This isn’t a car review in the normal sense. You can search Google for what the motoring journalists have said about the Giulia (hint: they all praise it).

Rather, this was an opportunity to finally acquaint Gino with a real Alfa and the brand magic he heard about from his uncle as a kid. Although the classic Alfa colour tends to be red, we picked a white one, which was interesting because many people assumed it was a German from a distance.

But when Gino hopped in, he got a surprise. This was no Audi. The red was inside this Alfa — in the seats and side panels, creating a fiery interior that that begged you to fire up the engine and just go.

Overcoming the shock of the cabin, he then had to deal with how it drove and he didn’t like it at first.

The Alfa’s handling felt more sensitive, more knife-edge than his settled Audi’s, and with an eager 2.0L turbo engine quickly delivering power when needed it, he had to be more attentive to where he pointed the steering wheel.

And that’s how Gino got to understand the DNA of Alfa Romeos. He wasn’t looking for it, but it was everywhere in how the car performed. The essence of Alfas, the very thing that made everyone love them initially, was present in this Giulia — its agility and road dynamics.

With the exception of the insanely powerful Quadrifoglio, Alfas generally aren’t powerful muscle cars. Rather, they are agile and responsive, with a lightning-fast response to your inputs.

On paper, the Alfa Giulia does 0-100km/h in 6.6 seconds, which isn’t a match for a seriously fast car (a Quadrifoglio does it in a mind bending 3.9 seconds), but that’s not what the Alfa DNA is all about. The fun is elsewhere.

“If I were to boil down what driving an Alfa is like, it’s a car that you just want to throw around, into corners and into gaps in traffic,” says Gino. “Even doing a U-turn in the Giulia is fun. It feels really responsive, an absolute hoot to drive.”

The Giulia comes with three driving modes, which it cutely calls D.N.A. D is Dynamic mode, which sets up the car with a more sporty feel. N is for normal, while A is for Advanced Efficiency in snow and ice.

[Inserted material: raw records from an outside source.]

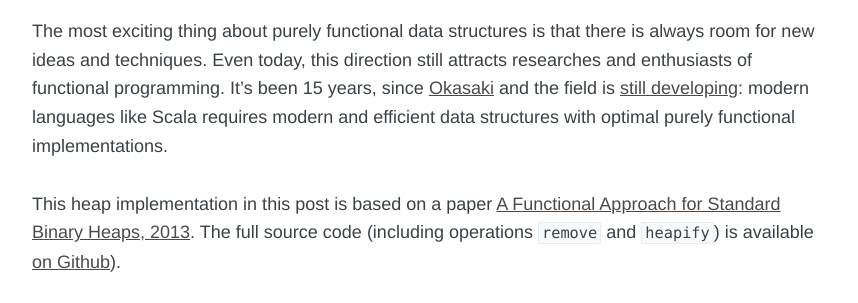
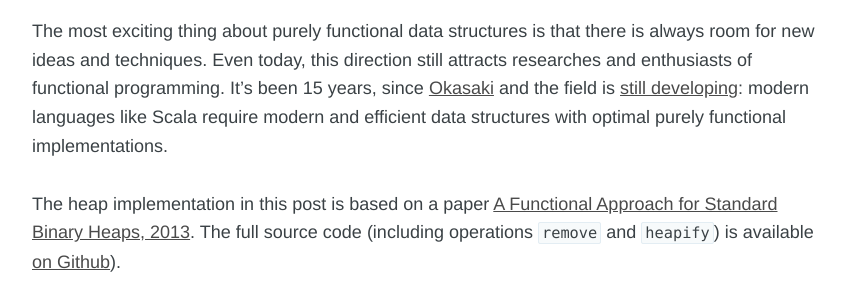
Before and after one commit to vkostyukov/vkostyukov.github.com, a Jekyll site: the page built from _posts/2015-04-04-designing-a-pfds.markdown, in a window 1280 px wide and 900 px high, scrolled down 6091 px. Shown: the part 220-523 px from the top of the window, without its empty margins (208-1066 px from the left). Built offline with Jekyll 4.4.1, drawn with Linux system fonts in a browser that asks for light colours; Markdown is read by kramdown in place of the engine named in the settings.

Commit message:
Fix typos

```diff
--- a/_posts/2015-04-04-designing-a-pfds.markdown
+++ b/_posts/2015-04-04-designing-a-pfds.markdown
@@ -152,9 +152,9 @@ The `insert` operation performs _two_ traversals along the search path of a heap
 
 #### Conclusion
 
-The most exciting thing about purely functional data structures is that there is always room for new ideas and techniques. Even today, this direction still attracts researches and enthusiasts of functional programming. It's been 15 years, since [Okasaki][11] and the field is [still developing][12]: modern languages like Scala requires modern and efficient data structures with optimal purely functional implementations.
+The most exciting thing about purely functional data structures is that there is always room for new ideas and techniques. Even today, this direction still attracts researches and enthusiasts of functional programming. It's been 15 years, since [Okasaki][11] and the field is [still developing][12]: modern languages like Scala require modern and efficient data structures with optimal purely functional implementations.
 
-This heap implementation in this post is based on a paper [A Functional Approach for Standard Binary Heaps, 2013][12]. The full source code (including operations `remove` and `heapify`) is available [on Github][13]).
+The heap implementation in this post is based on a paper [A Functional Approach for Standard Binary Heaps, 2013][12]. The full source code (including operations `remove` and `heapify`) is available [on Github][13]).
 
 [0]: http://en.wikipedia.org/wiki/Binary_heap
 [1]: http://www.scala-lang.org/api/current/index.html#scala.collection.immutable.Vector
```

There’s also a Race mode, which clearly didn’t make the D.N.A. lettering. Should you select Race mode you get a machine that wants to be on a racetrack.

The upshot of his week with the Alfa Romeo Giulia? Gino’s Audi is nearing four years of solid use and he’s extremely happy with it; however, when he selects his next car, the Alfa Romeo will be at the top of his list.

“I’m a creative director and the Alfa Romeo really speaks to me,” he says. “I’ll probably get a red or black one.”